Revision tracking records:
= Beginning of Section =

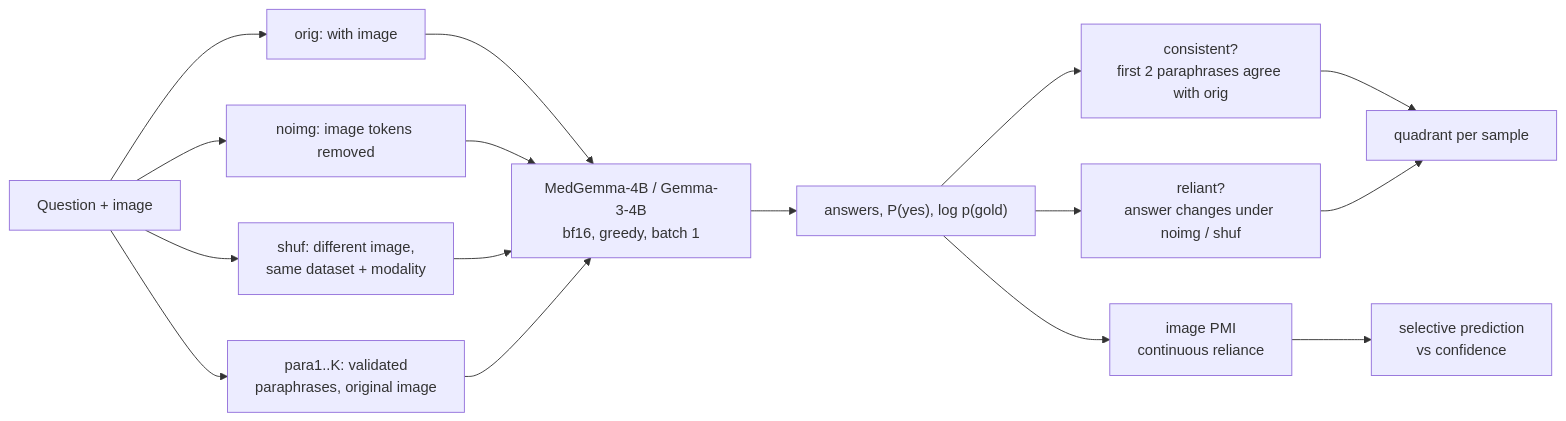
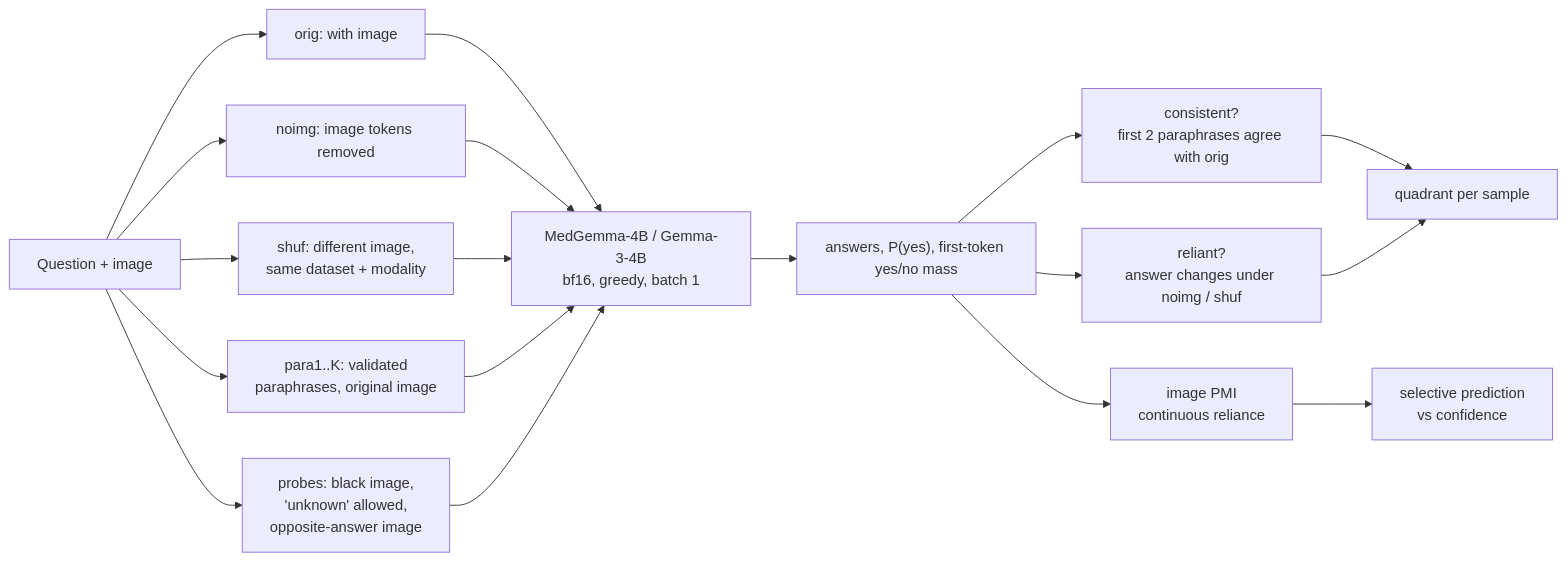
The diagram in README.md (thaitri2005/Medvlm-Image-Reliance), drawn with Mermaid before and after one commit. The commit also changed other lines of this file and 31 other files, not shown here.

````diff
--- a/README.md
+++ b/README.md
@@ -94,14 +119,15 @@
 ```mermaid
 flowchart LR
     Q[Question + image] --> O[orig: with image]
     Q --> N[noimg: image tokens removed]
     Q --> S[shuf: different image,<br/>same dataset + modality]
     Q --> P[para1..K: validated<br/>paraphrases, original image]
-    O & N & S & P --> M[MedGemma-4B / Gemma-3-4B<br/>bf16, greedy, batch 1]
-    M --> A["answers, P(yes), log p(gold)"]
+    Q --> X[probes: black image,<br/>'unknown' allowed,<br/>opposite-answer image]
+    O & N & S & P & X --> M[MedGemma-4B / Gemma-3-4B<br/>bf16, greedy, batch 1]
+    M --> A["answers, P(yes), first-token yes/no mass"]
     A --> C[consistent?<br/>first 2 paraphrases agree with orig]
     A --> R[reliant?<br/>answer changes under noimg / shuf]
     A --> PMI[image PMI<br/>continuous reliance]
     C & R --> QD[quadrant per sample]
     PMI --> SP[selective prediction<br/>vs confidence]
 ```
````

= End of Section =

**Exercise objective:**
Return each line from the records that includes the word "shuf".

**Response to the exercise:**
     Q --> S[shuf: different image,<br/>same dataset + modality]
     A --> R[reliant?<br/>answer changes under noimg / shuf]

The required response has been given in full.